## EXERCISE GOAL
Using the records below, filter for lines that contain the string "Sizing" and copy them out.

## SUPPLIED DATA

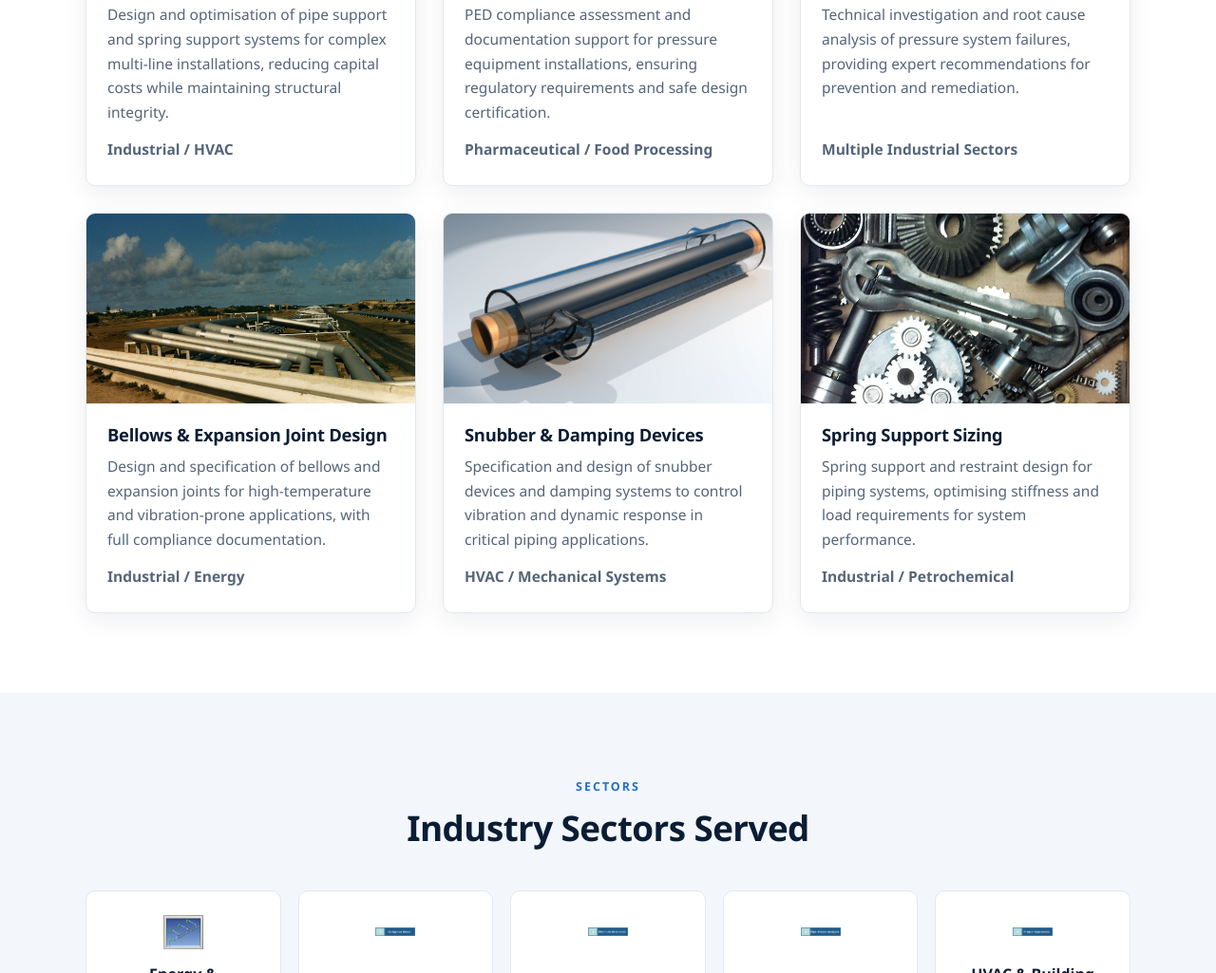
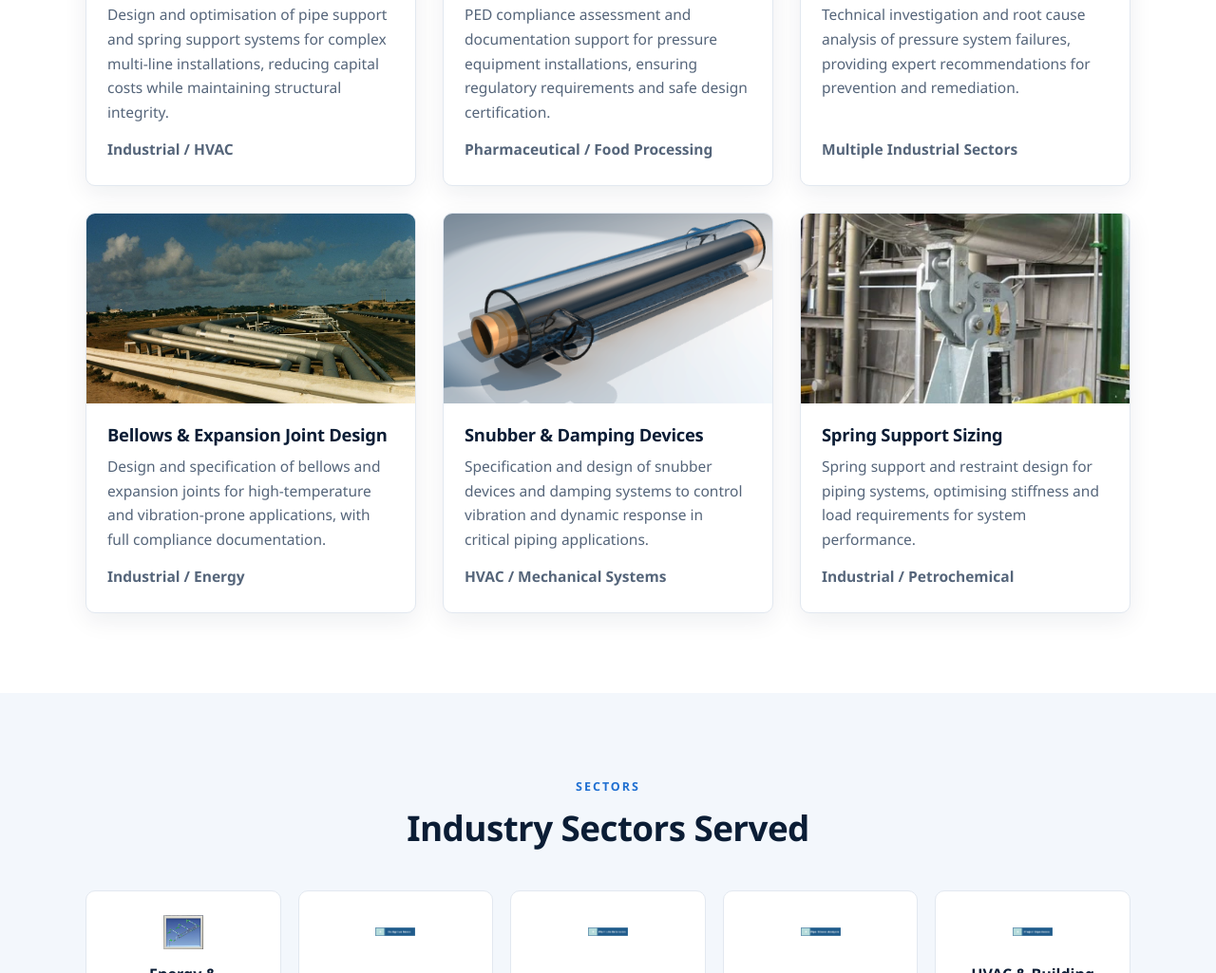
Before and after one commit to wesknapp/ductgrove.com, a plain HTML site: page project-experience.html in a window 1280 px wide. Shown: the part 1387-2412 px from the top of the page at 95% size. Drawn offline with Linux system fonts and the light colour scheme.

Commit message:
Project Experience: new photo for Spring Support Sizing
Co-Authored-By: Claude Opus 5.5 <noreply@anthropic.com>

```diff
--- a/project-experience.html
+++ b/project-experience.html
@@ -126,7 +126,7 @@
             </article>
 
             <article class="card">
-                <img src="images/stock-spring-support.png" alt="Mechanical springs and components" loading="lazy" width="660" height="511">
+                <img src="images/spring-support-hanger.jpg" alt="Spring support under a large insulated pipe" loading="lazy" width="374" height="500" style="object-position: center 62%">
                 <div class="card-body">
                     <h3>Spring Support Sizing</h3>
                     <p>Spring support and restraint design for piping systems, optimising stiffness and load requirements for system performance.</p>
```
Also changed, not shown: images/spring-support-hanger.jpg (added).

## COMPLETED TASK
Project Experience: new photo for Spring Support Sizing
                     <h3>Spring Support Sizing</h3>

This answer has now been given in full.